Stored entries
━━━━

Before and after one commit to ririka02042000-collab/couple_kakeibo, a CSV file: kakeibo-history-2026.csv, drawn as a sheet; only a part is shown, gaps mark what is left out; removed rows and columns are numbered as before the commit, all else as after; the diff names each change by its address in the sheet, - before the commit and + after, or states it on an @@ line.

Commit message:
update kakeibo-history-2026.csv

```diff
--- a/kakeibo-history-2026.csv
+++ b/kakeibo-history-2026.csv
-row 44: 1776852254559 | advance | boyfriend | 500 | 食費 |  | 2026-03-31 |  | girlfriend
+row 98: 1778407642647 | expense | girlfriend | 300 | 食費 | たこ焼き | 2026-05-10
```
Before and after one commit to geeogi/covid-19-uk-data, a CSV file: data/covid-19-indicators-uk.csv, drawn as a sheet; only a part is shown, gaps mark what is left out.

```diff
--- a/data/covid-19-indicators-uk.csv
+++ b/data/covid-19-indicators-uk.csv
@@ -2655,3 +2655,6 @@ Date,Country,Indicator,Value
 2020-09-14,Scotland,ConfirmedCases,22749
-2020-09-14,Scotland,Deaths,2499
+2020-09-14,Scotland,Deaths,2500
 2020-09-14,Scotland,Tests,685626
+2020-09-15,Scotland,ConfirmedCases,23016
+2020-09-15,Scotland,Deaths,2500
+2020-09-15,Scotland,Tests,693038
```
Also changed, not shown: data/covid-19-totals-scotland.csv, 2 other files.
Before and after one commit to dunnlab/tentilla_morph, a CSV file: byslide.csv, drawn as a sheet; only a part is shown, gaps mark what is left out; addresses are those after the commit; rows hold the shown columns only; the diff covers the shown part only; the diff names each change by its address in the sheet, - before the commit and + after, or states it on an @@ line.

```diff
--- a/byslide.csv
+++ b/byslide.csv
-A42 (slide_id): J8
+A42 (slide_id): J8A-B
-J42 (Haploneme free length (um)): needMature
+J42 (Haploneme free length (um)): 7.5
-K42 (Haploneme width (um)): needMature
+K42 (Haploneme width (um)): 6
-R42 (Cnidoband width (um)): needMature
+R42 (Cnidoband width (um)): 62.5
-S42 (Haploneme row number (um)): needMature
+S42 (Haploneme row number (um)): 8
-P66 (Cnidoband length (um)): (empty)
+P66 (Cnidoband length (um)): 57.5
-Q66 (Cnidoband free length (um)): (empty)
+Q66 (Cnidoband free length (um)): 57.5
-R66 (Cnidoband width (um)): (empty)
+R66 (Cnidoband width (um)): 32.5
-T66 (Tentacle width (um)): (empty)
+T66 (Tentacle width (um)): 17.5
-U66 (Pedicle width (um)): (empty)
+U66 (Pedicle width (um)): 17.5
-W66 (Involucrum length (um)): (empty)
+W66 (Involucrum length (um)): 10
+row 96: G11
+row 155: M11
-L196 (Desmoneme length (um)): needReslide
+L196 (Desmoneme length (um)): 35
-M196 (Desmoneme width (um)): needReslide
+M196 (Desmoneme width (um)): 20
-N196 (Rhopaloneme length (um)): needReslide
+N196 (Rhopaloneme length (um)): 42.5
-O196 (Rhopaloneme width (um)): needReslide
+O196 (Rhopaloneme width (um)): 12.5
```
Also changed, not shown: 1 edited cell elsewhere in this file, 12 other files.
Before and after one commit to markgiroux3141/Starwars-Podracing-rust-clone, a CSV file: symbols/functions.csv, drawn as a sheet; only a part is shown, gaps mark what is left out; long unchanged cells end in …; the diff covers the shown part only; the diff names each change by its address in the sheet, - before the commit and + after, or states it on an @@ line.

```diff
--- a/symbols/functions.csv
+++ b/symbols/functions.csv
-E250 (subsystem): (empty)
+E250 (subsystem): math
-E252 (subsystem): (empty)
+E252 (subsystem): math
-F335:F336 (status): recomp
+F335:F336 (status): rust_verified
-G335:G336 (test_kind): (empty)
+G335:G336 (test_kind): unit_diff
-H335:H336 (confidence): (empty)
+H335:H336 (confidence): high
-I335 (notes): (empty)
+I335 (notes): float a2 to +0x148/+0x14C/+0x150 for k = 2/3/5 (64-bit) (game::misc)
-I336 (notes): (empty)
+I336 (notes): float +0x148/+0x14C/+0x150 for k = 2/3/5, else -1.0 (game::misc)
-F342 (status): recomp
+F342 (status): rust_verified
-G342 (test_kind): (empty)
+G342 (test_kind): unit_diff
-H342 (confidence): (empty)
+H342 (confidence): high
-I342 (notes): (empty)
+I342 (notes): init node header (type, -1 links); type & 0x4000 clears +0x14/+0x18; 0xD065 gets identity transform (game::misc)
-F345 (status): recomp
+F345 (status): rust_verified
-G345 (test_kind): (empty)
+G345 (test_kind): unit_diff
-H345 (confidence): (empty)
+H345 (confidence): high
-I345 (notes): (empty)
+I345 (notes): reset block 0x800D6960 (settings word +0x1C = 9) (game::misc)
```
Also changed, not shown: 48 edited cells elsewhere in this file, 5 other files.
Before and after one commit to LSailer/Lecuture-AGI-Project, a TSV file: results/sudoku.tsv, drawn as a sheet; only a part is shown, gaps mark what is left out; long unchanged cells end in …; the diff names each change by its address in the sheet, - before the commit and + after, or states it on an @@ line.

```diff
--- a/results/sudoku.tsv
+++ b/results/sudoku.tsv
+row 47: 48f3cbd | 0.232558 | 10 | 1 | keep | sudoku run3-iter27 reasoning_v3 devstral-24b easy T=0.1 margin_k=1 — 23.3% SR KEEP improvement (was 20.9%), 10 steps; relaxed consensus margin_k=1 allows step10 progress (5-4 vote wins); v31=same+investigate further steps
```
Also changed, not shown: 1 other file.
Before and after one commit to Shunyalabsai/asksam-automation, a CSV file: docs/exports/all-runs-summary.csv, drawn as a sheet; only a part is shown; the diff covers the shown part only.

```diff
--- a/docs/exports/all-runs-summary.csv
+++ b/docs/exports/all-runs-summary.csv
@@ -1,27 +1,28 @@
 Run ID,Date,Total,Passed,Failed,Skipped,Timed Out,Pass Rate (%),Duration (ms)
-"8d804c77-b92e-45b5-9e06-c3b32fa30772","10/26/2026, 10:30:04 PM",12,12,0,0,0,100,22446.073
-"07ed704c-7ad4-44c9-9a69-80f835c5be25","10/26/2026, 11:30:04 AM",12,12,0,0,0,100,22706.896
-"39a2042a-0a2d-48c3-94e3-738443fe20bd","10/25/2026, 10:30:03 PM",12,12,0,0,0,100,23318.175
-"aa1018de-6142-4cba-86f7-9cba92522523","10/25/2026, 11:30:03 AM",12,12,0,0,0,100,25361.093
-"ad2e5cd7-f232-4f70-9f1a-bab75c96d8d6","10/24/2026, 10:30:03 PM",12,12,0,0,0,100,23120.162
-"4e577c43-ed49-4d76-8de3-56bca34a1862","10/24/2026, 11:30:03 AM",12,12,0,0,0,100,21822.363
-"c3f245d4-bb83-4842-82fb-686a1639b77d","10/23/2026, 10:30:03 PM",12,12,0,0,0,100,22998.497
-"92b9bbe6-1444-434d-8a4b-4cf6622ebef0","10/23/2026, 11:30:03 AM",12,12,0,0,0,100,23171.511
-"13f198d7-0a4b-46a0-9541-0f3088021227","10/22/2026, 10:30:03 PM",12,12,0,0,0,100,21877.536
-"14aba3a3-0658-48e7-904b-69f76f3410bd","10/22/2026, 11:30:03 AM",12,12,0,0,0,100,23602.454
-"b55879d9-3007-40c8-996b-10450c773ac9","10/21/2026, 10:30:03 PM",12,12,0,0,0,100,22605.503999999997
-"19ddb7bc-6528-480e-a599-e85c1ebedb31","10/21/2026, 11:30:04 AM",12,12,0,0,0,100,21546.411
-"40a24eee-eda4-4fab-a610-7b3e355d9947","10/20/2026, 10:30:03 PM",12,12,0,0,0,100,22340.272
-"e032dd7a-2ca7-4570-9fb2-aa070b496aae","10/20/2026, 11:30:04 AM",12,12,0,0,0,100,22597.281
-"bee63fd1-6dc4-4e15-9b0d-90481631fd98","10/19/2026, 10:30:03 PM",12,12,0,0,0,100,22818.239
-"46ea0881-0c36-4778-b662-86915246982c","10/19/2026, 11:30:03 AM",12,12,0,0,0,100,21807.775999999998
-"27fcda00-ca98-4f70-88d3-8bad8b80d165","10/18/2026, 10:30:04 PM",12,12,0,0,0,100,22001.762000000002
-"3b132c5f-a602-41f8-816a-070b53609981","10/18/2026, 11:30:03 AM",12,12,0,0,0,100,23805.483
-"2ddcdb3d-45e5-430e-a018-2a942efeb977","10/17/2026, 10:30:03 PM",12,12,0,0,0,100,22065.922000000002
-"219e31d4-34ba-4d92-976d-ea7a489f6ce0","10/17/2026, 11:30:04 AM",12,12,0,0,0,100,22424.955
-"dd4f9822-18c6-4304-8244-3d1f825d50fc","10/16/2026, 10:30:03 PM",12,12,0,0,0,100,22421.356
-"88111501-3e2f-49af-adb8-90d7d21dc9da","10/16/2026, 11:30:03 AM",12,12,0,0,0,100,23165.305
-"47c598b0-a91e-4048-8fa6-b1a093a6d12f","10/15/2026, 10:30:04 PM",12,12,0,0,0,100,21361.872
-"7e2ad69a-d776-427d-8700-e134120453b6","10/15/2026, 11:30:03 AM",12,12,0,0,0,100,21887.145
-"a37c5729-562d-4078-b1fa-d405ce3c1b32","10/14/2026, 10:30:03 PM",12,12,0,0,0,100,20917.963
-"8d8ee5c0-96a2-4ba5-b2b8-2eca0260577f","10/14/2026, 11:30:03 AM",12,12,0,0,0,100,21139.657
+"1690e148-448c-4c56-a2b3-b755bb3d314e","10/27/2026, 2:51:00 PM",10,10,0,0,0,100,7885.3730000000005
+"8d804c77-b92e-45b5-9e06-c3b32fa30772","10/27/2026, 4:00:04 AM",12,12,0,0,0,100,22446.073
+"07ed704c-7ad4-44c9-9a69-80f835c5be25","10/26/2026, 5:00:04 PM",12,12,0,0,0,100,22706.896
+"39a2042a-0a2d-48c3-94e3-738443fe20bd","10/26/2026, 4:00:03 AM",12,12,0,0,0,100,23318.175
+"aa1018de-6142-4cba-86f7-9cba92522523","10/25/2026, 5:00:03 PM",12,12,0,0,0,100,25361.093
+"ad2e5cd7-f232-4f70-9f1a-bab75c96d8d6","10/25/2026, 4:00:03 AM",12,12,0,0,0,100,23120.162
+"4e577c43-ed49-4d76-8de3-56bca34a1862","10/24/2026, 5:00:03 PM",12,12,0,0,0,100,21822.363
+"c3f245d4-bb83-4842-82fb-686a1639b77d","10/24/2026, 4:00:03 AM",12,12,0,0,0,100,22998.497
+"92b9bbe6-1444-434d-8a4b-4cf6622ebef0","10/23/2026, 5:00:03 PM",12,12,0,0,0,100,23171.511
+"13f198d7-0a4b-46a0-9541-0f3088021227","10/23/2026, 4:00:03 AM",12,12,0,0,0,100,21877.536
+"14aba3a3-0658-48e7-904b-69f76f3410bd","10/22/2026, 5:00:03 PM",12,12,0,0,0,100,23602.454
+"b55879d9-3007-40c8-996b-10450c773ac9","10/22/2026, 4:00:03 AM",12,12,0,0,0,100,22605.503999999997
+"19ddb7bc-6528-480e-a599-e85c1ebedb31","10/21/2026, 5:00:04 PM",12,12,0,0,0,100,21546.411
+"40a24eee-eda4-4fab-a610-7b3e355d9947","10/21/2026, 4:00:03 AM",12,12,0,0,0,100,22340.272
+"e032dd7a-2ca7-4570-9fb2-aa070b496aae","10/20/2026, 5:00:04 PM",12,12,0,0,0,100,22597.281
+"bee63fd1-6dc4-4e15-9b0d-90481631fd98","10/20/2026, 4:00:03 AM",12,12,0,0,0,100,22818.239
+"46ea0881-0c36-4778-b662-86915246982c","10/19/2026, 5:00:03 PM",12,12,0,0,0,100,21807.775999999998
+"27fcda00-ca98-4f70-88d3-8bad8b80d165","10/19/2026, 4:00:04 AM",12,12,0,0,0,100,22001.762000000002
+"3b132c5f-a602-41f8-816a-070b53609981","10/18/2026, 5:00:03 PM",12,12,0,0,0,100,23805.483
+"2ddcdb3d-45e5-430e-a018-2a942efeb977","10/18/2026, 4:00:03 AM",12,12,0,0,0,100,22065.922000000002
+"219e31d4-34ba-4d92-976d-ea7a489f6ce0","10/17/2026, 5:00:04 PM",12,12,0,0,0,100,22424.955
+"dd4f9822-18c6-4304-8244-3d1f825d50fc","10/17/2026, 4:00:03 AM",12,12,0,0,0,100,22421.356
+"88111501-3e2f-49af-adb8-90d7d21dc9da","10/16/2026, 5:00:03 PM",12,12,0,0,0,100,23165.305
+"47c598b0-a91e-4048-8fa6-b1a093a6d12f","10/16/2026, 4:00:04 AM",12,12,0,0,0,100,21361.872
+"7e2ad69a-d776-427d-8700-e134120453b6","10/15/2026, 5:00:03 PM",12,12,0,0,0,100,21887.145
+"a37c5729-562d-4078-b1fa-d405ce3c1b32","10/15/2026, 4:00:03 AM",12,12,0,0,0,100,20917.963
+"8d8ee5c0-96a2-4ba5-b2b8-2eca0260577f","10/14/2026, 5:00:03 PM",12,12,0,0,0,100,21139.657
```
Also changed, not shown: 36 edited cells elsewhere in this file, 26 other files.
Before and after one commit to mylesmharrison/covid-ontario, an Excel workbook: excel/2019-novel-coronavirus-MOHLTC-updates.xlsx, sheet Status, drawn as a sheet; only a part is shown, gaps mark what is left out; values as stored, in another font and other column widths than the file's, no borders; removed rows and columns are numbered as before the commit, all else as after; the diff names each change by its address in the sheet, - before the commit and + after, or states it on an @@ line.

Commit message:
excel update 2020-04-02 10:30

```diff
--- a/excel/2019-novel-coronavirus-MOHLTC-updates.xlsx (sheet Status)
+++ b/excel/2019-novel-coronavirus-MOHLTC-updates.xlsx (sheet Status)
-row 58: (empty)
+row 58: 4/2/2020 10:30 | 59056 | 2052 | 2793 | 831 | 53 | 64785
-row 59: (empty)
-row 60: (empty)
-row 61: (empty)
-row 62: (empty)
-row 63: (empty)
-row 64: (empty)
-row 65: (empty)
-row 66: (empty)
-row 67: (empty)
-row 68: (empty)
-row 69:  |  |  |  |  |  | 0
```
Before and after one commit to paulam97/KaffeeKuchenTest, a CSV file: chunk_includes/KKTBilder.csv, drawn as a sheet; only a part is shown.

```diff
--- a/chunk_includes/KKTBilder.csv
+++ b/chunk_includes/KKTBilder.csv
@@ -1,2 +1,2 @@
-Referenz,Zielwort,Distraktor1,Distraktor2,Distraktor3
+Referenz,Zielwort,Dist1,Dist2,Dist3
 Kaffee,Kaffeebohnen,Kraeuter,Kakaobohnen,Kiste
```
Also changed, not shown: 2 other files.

━━━━

Prompt
Every line that contains the string "length" should be copied from the entries.

Written response
-J42 (Haploneme free length (um)): needMature
+J42 (Haploneme free length (um)): 7.5
-P66 (Cnidoband length (um)): (empty)
+P66 (Cnidoband length (um)): 57.5
-Q66 (Cnidoband free length (um)): (empty)
+Q66 (Cnidoband free length (um)): 57.5
-W66 (Involucrum length (um)): (empty)
+W66 (Involucrum length (um)): 10
-L196 (Desmoneme length (um)): needReslide
+L196 (Desmoneme length (um)): 35
-N196 (Rhopaloneme length (um)): needReslide
+N196 (Rhopaloneme length (um)): 42.5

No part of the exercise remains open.